“If the gap takes into account the global value chain perspective, it is only 48 to 56 per cent of the customs figures,” said Chen, who was involved in strategic economic dialogue with the US during the Barack Obama administration.
“Meanwhile, the global surplus in service trade is concentrated in the United States, which notched up US$250.6 billion for the sector in 2016, while China had the largest deficit of US$242.6 billion that year.”
Beijing has criticised Washington for its “zero-sum mentality” towards Sino-US trade after Washington launched an anti-dumping investigation into aluminium products, a probe into alleged Chinese theft of intellectual property, and rejected China’s market economy status at the WTO.
Trump is expected to roll out more specific trade barriers in his state of the union address on January 30, after labelling China as a “strategic competitor” in his national security strategy last month.
Sun Zhenyu, China’s first ambassador to the WTO, said the research into the global value chain, backed by key international institutions, could provide a valuable tool for Beijing as it is challenged by protectionism from across the Pacific.

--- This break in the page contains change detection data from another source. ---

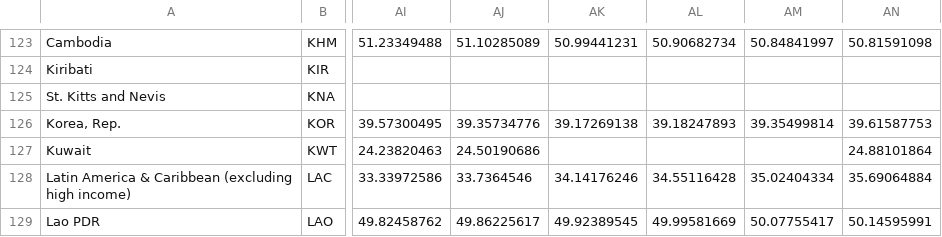
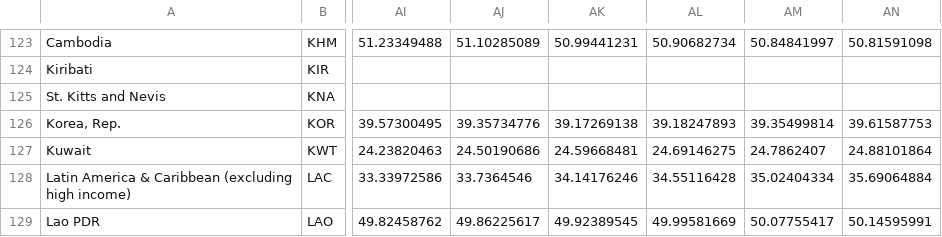
Before and after one commit to Adigine/GWARL_Group_Project, a CSV file: Resources/labor_perc_fem.csv, drawn as a sheet; only a part is shown, gaps mark what is left out; the diff names each change by its address in the sheet, - before the commit and + after, or states it on an @@ line.

Commit message:
Labor correlations and revised map resources.

```diff
--- a/Resources/labor_perc_fem.csv
+++ b/Resources/labor_perc_fem.csv
-AK127: (empty)
+AK127: 24.59668481
-AL127: (empty)
+AL127: 24.69146275
-AM127: (empty)
+AM127: 24.7862407
```
Also changed, not shown: 15 other files.
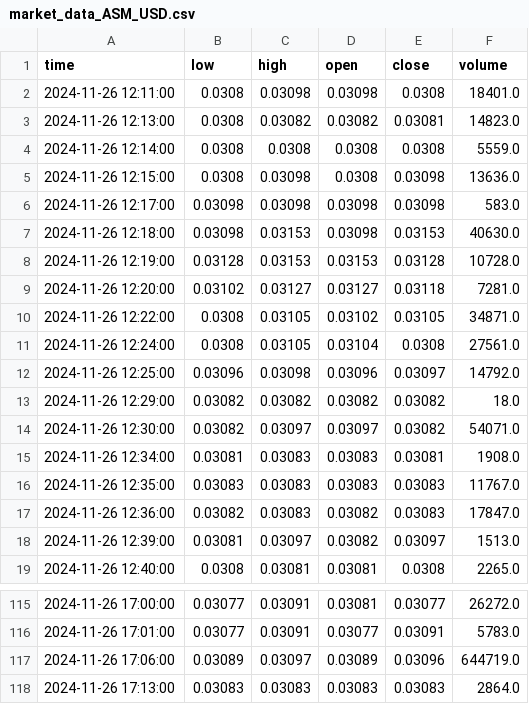
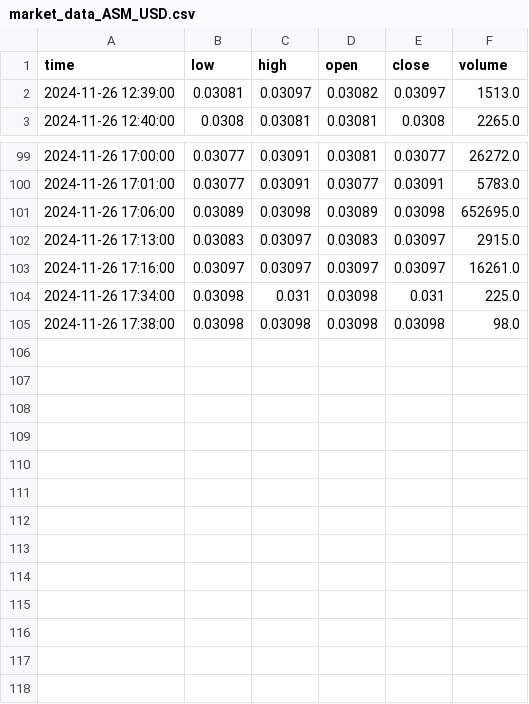
Before and after one commit to ClaytonHDavis/trade-buddy, a CSV file: market_data_ASM_USD.csv, drawn as a sheet; only a part is shown, gaps mark what is left out.

```diff
--- a/market_data_ASM_USD.csv
+++ b/market_data_ASM_USD.csv
@@ -1,18 +1,2 @@
 time,low,high,open,close,volume
-2024-11-26 12:11:00,0.0308,0.03098,0.03098,0.0308,18401.0
-2024-11-26 12:13:00,0.0308,0.03082,0.03082,0.03081,14823.0
-2024-11-26 12:14:00,0.0308,0.0308,0.0308,0.0308,5559.0
-2024-11-26 12:15:00,0.0308,0.03098,0.0308,0.03098,13636.0
-2024-11-26 12:17:00,0.03098,0.03098,0.03098,0.03098,583.0
-2024-11-26 12:18:00,0.03098,0.03153,0.03098,0.03153,40630.0
-2024-11-26 12:19:00,0.03128,0.03153,0.03153,0.03128,10728.0
-2024-11-26 12:20:00,0.03102,0.03127,0.03127,0.03118,7281.0
-2024-11-26 12:22:00,0.0308,0.03105,0.03102,0.03105,34871.0
-2024-11-26 12:24:00,0.0308,0.03105,0.03104,0.0308,27561.0
-2024-11-26 12:25:00,0.03096,0.03098,0.03096,0.03097,14792.0
-2024-11-26 12:29:00,0.03082,0.03082,0.03082,0.03082,18.0
-2024-11-26 12:30:00,0.03082,0.03097,0.03097,0.03082,54071.0
-2024-11-26 12:34:00,0.03081,0.03083,0.03083,0.03081,1908.0
-2024-11-26 12:35:00,0.03083,0.03083,0.03083,0.03083,11767.0
-2024-11-26 12:36:00,0.03082,0.03083,0.03082,0.03083,17847.0
 2024-11-26 12:39:00,0.03081,0.03097,0.03082,0.03097,1513.0
@@ -116,3 +100,6 @@ time,low,high,open,close,volume
 2024-11-26 17:01:00,0.03077,0.03091,0.03077,0.03091,5783.0
-2024-11-26 17:06:00,0.03089,0.03097,0.03089,0.03096,644719.0
-2024-11-26 17:13:00,0.03083,0.03083,0.03083,0.03083,2864.0
+2024-11-26 17:06:00,0.03089,0.03098,0.03089,0.03098,652695.0
+2024-11-26 17:13:00,0.03083,0.03097,0.03083,0.03097,2915.0
+2024-11-26 17:16:00,0.03097,0.03097,0.03097,0.03097,16261.0
+2024-11-26 17:34:00,0.03098,0.031,0.03098,0.031,225.0
+2024-11-26 17:38:00,0.03098,0.03098,0.03098,0.03098,98.0
```
Also changed, not shown: market_data_BTC_USD.csv, market_data_DIA_USD.csv, 8 other files.
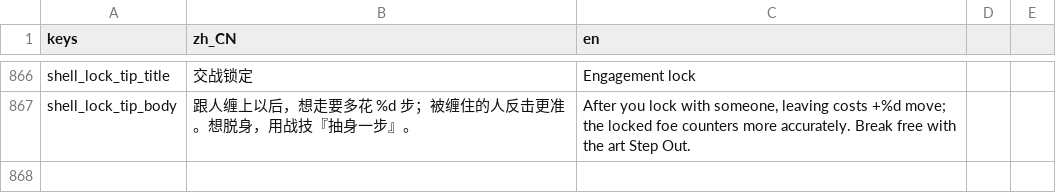
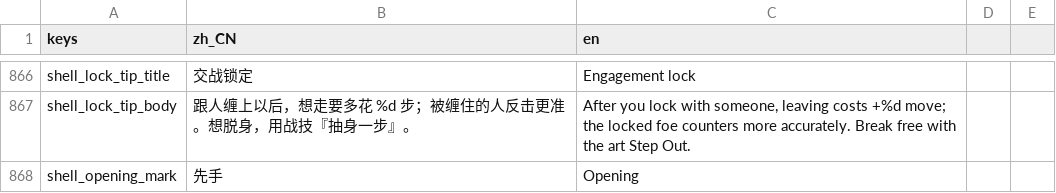
Before and after one commit to wuyongjia666-droid/CenturyKnights, a CSV file: project/data/locale/strings.csv, drawn as a sheet; only a part is shown, gaps mark what is left out; the diff names each change by its address in the sheet, - before the commit and + after, or states it on an @@ line.

Commit message:
feat(combat): T-P37 opening telegraph for first strike
When aimed strike has extras.opening (attacker has not struck yet),
mark attacker with opening wedge + Locale label before confirm.
Real battle E2E on phone+desk. Controller stays under 3000-line gate.

```diff
--- a/project/data/locale/strings.csv
+++ b/project/data/locale/strings.csv
+row 868: shell_opening_mark | 先手 | Opening
```
Also changed, not shown: 6 other files.
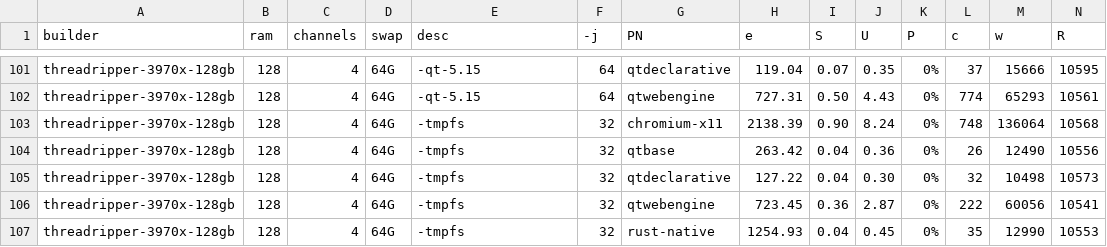
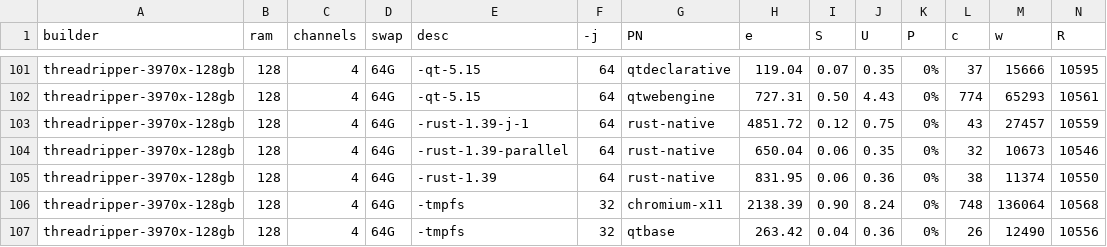
Before and after one commit to shr-project/test-oe-build-time, a CSV file: results.sheet10.individual-builds.csv, drawn as a sheet; only a part is shown, gaps mark what is left out; the shorter side is filled out with more unchanged rows; rows hold the shown columns only; the diff names each change by its address in the sheet, - before the commit and + after, or states it on an @@ line.

Commit message:
threadripper-3970x-128gb: add few more rust-native 8-build-individual-components results
* used when creating:
  https://github.com/meta-rust/meta-rust/pull/277

Signed-off-by: Martin Jansa <Martin.Jansa@gmail.com>

```diff
--- a/results.sheet10.individual-builds.csv
+++ b/results.sheet10.individual-builds.csv
+row 103: threadripper-3970x-128gb | 128 | 4 | 64G | -rust-1.39-j-1 | 64 | rust-native | 4851.72 | 0.12 | 0.75 | 0% | 43 | 27457 | 10559
+row 104: threadripper-3970x-128gb | 128 | 4 | 64G | -rust-1.39-parallel | 64 | rust-native | 650.04 | 0.06 | 0.35 | 0% | 32 | 10673 | 10546
+row 105: threadripper-3970x-128gb | 128 | 4 | 64G | -rust-1.39 | 64 | rust-native | 831.95 | 0.06 | 0.36 | 0% | 38 | 11374 | 10550
```
Also changed, not shown: 4 other files.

“This gives China a very good theoretical basis for settling trade disputes and will add weight to our voice internationally,” he said.
“It shows that China is only somewhere in the middle or lower end [of the global value chain]” despite being the world’s second-largest economy and widely viewed as a major beneficiary of globalisation.